The immune system is a network of cells, tissues and organs dispersed throughout the body and charged with the task of defending the body against invading organisms. Any invading organism or foreign substance that evokes an immune response is called an antigen. Antigens can be bacteria, fungi, viruses or parasites. Under normal circumstances, the immune system can distinguish between the cells of your body, called "self" cells, and nonself substances such as bacteria and viruses. According to the National Cancer Institute, this distinction can be made because the cells of your body contain surface proteins that tell the immune system the cells belong there.
Allergies and Autoimmune Diseases
Sometimes the immune system erroneously launches an attack on the body's own cells, says the National Institute of Allergy and Infectious Diseases. This is called an autoimmune response, and probably has its roots in some type of genetic defect.
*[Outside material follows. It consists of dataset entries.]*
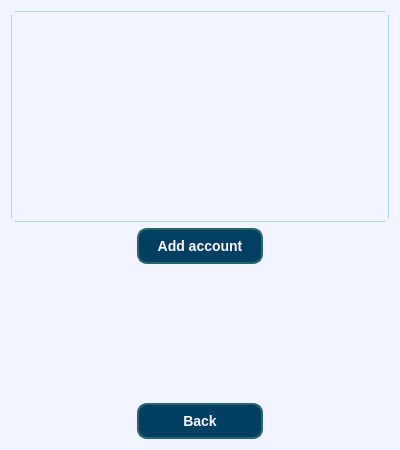
Qt form course_work/source/menu/Lists menu/accounts_window.ui (R-Kiselev/Lab1) before a commit.
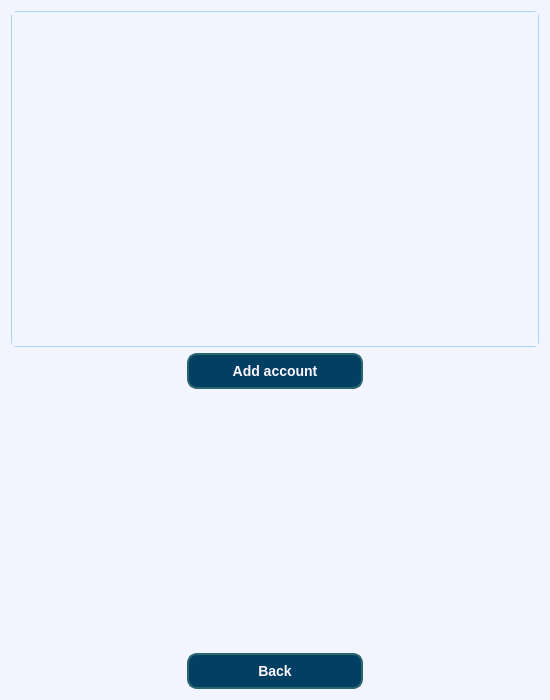
The same form after that commit.

```diff
--- a/course_work/source/menu/Lists menu/accounts_window.ui
+++ b/course_work/source/menu/Lists menu/accounts_window.ui
@@ -6,8 +6,8 @@
    <rect>
     <x>0</x>
     <y>0</y>
-    <width>400</width>
-    <height>450</height>
+    <width>550</width>
+    <height>700</height>
    </rect>
   </property>
   <property name="windowTitle">
@@ -117,8 +117,8 @@
        <rect>
         <x>0</x>
         <y>0</y>
-        <width>380</width>
-        <height>211</height>
+        <width>530</width>
+        <height>336</height>
        </rect>
       </property>
      </widget>
```
Left out of the diff: 10 changed lines with no effect on the pictures.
Autoimmune responses are the cause of diabetes and some forms of arthritis, and therefore these diseases are referred to as autoimmune diseases.
Allergies arise when the immune system mistakenly attacks a harmless foreign substance like ragweed pollen. Antigens like pollen that give rise to an allergic response are called allergens.
Components of the Immune System
The cells of the immune system arise from stem cells manufactured in the bone marrow, and include several types of white blood cells:
T-Lymphocytes (T-cells)--These are white blood cells that mature in the thymus, a small organ behind the breastbone. T-cells are capable of attacking foreign cells, cancer cells and cells infected with a virus.
B-Lymphocytes--White blood cells that differentiate into plasma cells which can produce antibodies to fight off invading antigens.
Neutrophils--White blood cells that contain potent chemicals in granules inside the cell. They can ingest microbes and destroy them with these chemicals.
Eosinophils and Basophils--White blood cells that can destroy invading organisms by spraying them with potent chemicals.
Besides the cells, another component of the immune system is the lymphatic system which is a network of nodes and vessels that runs throughout the body. T-cells, B-lymphocytes and plasma cells gather in various compartments inside the nodes where these immune cells encounter antigens which enter the nodes through the lymphatic vessels. There are clusters of nodes in the neck, armpits, abdomen and groin. When you get a bacterial or viral infection, you may notice swelling of the lymph nodes in the neck just under the lower jaw.
In addition to the thymus, the bone marrow and the lymphatic nodes and vessels, the immune system includes several other organs located at different points in the body, according to the Ohio State University Medical Center:
Adenoids--Two glands situated at the back of the nasal passages. They trap bacteria and viruses coming into the nose.
Tonsils--Two node-like glands at the back of the throat that trap bacteria and viruses coming into the body through the mouth.
Appendix--A finger-shaped pouch attached to the large intestine and located in the lower right area of the abdomen.
Spleen--An organ located above the stomach and under the ribs on the left side of the body. It is a storage place for white blood cells, and fights the bacteria that cause pneumonia and meningitis.
Cancers Affecting the Immune System
Cancers affecting the cells of the immune system are named based on the type of immune cell that is proliferating abnormally. For example, lymphocytic leukemia is a cancer involving abnormal growth of the lymphocytes. The disease can progress slowly (chronic lymphocytic leukemia) or it can develop quickly (acute lymphocytic leukemia). Myelogenous leukemia is an abnormal proliferation of the granulocytes, the general term for neutrophils, basophils and eosinophils. Once again, this disease can be chronic or acute. Multiple myeloma is an immune system cancer that causes the plasma cells to multiply in an abnormal, uncontrolled way. Since plasma cells make proteins called antibodies, multiple myeloma leads to high levels of protein in the blood.